-- Task item --
Bring together all lines of the material below that contain the string "footer".

##############################

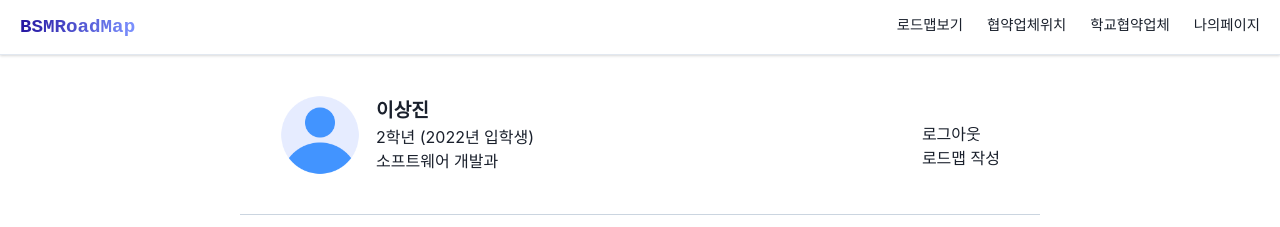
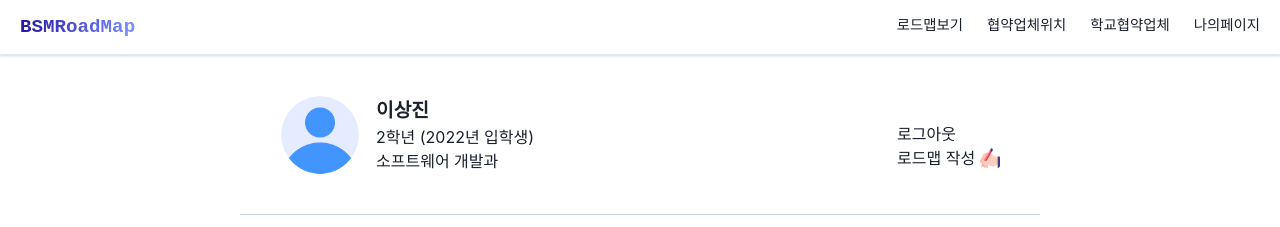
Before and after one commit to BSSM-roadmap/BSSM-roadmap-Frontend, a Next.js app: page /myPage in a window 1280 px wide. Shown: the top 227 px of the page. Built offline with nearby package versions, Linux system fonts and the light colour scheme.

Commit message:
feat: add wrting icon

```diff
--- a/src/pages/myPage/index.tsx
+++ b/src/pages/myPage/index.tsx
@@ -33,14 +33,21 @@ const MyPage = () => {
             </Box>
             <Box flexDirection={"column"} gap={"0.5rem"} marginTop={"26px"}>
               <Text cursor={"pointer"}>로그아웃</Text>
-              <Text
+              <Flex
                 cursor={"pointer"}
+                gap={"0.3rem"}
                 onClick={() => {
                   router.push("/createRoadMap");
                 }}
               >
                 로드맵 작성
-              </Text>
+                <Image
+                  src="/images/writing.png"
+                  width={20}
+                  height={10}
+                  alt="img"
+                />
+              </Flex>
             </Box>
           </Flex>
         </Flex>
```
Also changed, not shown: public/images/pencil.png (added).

##############################

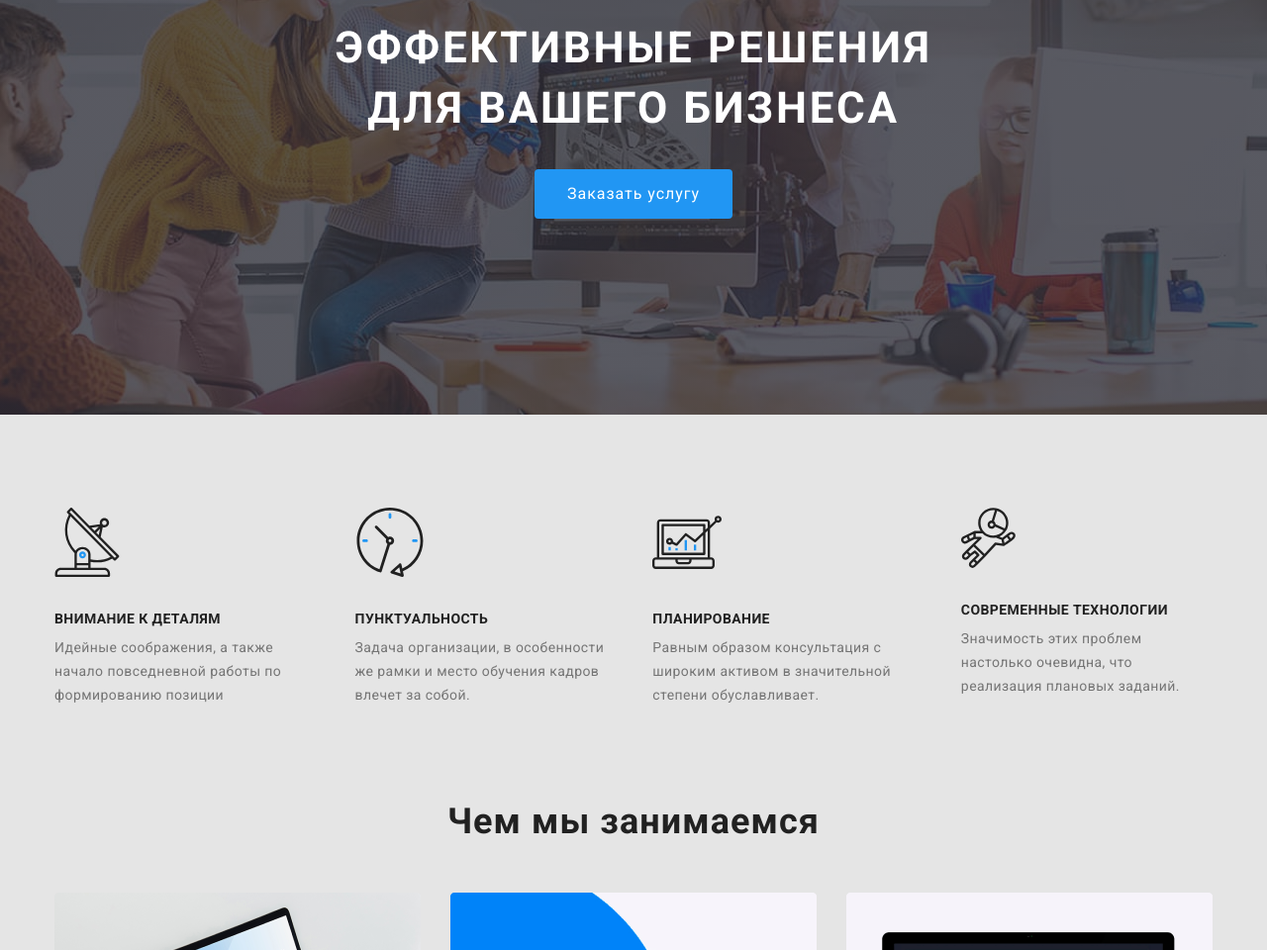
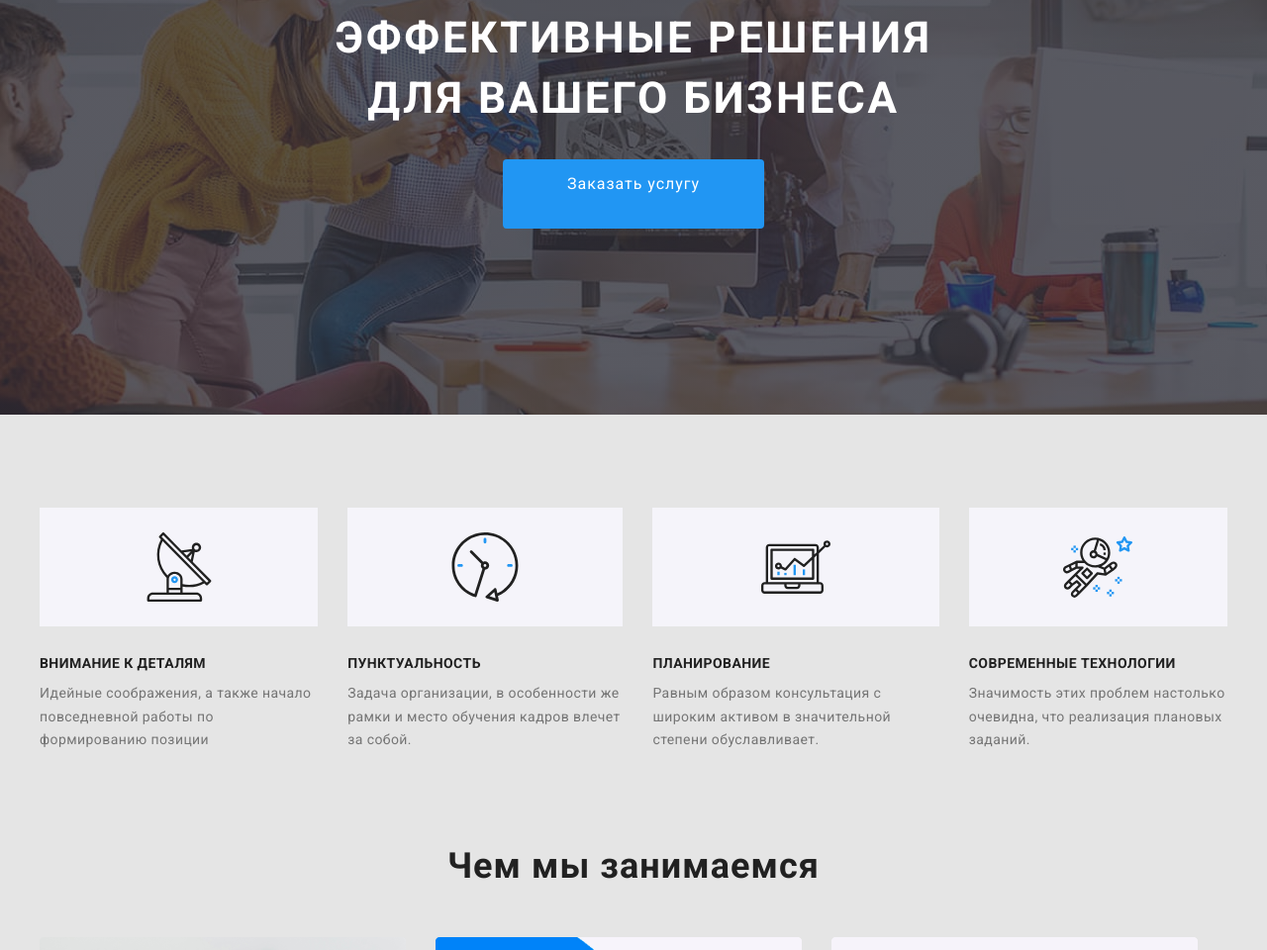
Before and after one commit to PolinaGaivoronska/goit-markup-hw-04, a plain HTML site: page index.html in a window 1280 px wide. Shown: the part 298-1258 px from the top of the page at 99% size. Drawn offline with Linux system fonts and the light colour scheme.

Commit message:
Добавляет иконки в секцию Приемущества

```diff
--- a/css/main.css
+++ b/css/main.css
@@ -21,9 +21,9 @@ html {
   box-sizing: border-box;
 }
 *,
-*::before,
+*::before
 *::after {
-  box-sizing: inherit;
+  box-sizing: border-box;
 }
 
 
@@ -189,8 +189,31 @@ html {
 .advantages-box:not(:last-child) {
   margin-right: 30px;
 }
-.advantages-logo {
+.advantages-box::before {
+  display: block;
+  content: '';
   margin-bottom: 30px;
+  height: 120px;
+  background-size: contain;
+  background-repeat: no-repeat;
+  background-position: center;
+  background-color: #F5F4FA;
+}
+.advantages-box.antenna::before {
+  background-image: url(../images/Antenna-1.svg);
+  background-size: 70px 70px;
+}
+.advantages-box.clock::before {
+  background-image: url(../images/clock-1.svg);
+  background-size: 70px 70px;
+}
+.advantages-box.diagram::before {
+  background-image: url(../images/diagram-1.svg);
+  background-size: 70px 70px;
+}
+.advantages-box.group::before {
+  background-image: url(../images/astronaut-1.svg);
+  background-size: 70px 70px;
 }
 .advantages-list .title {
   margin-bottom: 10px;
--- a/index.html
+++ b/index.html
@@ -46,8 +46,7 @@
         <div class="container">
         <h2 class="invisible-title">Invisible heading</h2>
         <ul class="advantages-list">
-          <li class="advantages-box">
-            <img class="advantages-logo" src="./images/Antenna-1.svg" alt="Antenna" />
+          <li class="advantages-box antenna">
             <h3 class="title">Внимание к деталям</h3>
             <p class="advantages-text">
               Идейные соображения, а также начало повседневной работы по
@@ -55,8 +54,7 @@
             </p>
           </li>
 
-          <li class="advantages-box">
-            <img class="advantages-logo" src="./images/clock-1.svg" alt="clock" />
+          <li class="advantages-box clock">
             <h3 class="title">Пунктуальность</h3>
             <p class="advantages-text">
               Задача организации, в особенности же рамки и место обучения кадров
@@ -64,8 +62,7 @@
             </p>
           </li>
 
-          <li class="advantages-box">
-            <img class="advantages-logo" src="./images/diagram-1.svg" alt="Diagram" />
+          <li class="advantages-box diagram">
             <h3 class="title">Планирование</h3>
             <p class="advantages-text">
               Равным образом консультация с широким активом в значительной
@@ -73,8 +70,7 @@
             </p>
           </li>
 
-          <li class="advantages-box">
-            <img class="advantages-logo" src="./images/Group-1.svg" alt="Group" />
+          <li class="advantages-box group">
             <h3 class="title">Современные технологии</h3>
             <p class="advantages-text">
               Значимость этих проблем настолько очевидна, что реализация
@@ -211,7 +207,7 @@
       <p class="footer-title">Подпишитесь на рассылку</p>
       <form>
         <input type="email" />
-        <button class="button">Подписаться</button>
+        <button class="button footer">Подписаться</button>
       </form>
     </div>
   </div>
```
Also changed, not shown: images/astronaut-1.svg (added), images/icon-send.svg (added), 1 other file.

##############################

-- Response to the task --
       <p class="footer-title">Подпишитесь на рассылку</p>
+        <button class="button footer">Подписаться</button>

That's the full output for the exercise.